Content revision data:
________

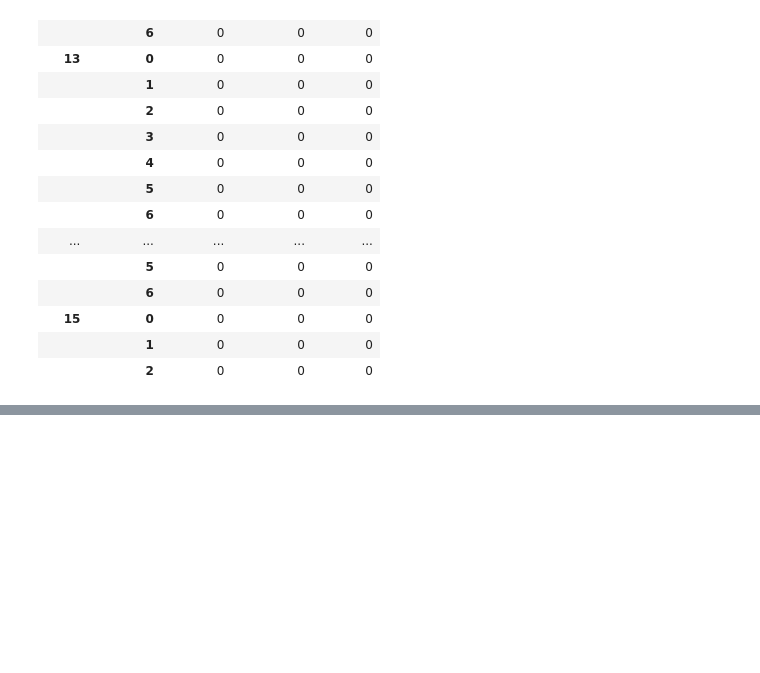
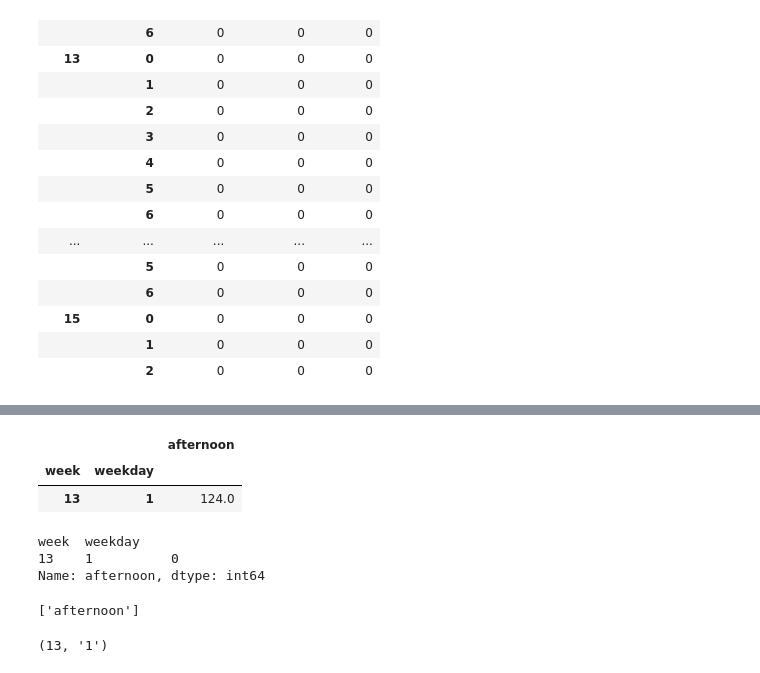
Before and after one commit to jameslee5656/2018Project-Tracker, a Jupyter notebook: predict/5_4_without_specific_but_how_long.ipynb, the cells around one changed output, grey strips where cells are left out. Saved outputs shown, nothing was run; the diff lists cells and outputs as text; code cells hidden in the pictures; blank space fills up the shorter version.

```diff
--- a/predict/5_4_without_specific_but_how_long.ipynb
+++ b/predict/5_4_without_specific_but_how_long.ipynb
@@ -281,0 +279,29 @@ dfexersice
+# %%
+# print(period)
+dfexersice.loc[[(13, '1')],['morning']] += period
+
+# [timeslidemap[estimedevide[0]]] += period
+# %%
+dfexersice.loc[[(datetime.datetime.fromtimestamp(basestamp).isocalendar()[1] -
+                            (datetime.datetime.fromtimestamp(basestamp).isoweekday() < 7),
+                    datetime.datetime.fromtimestamp(basestamp).strftime('%w'))], [timeslidemap[estimedevide[0]]]]
+# %% [output]
+|  |  | afternoon |
+| week | weekday |  |
+| 13 | 1 | 124.0 |
+# %%
+dfexersice.loc[[]][timeslidemap[estimedevide[0]]]
+# %% [output]
+week  weekday
+13    1          0
+Name: afternoon, dtype: int64
+# %%
+[timeslidemap[estimedevide[0]]]
+# %% [output]
+['afternoon']
+# %%
+(datetime.datetime.fromtimestamp(basestamp).isocalendar()[1] -
+                            (datetime.datetime.fromtimestamp(basestamp).isoweekday() < 7),
+                    datetime.datetime.fromtimestamp(basestamp).strftime('%w'))
+# %% [output]
+(13, '1')
```
Also changed, not shown: parts of 3 cells of this notebook, 39 other files.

________

GOAL OF THE EXERCISE:
Pick out all lines from the data above in which the word "dfexersice" appears.

TASK SOLUTION:
@@ -281,0 +279,29 @@ dfexersice
+dfexersice.loc[[(13, '1')],['morning']] += period
+dfexersice.loc[[(datetime.datetime.fromtimestamp(basestamp).isocalendar()[1] -
+dfexersice.loc[[]][timeslidemap[estimedevide[0]]]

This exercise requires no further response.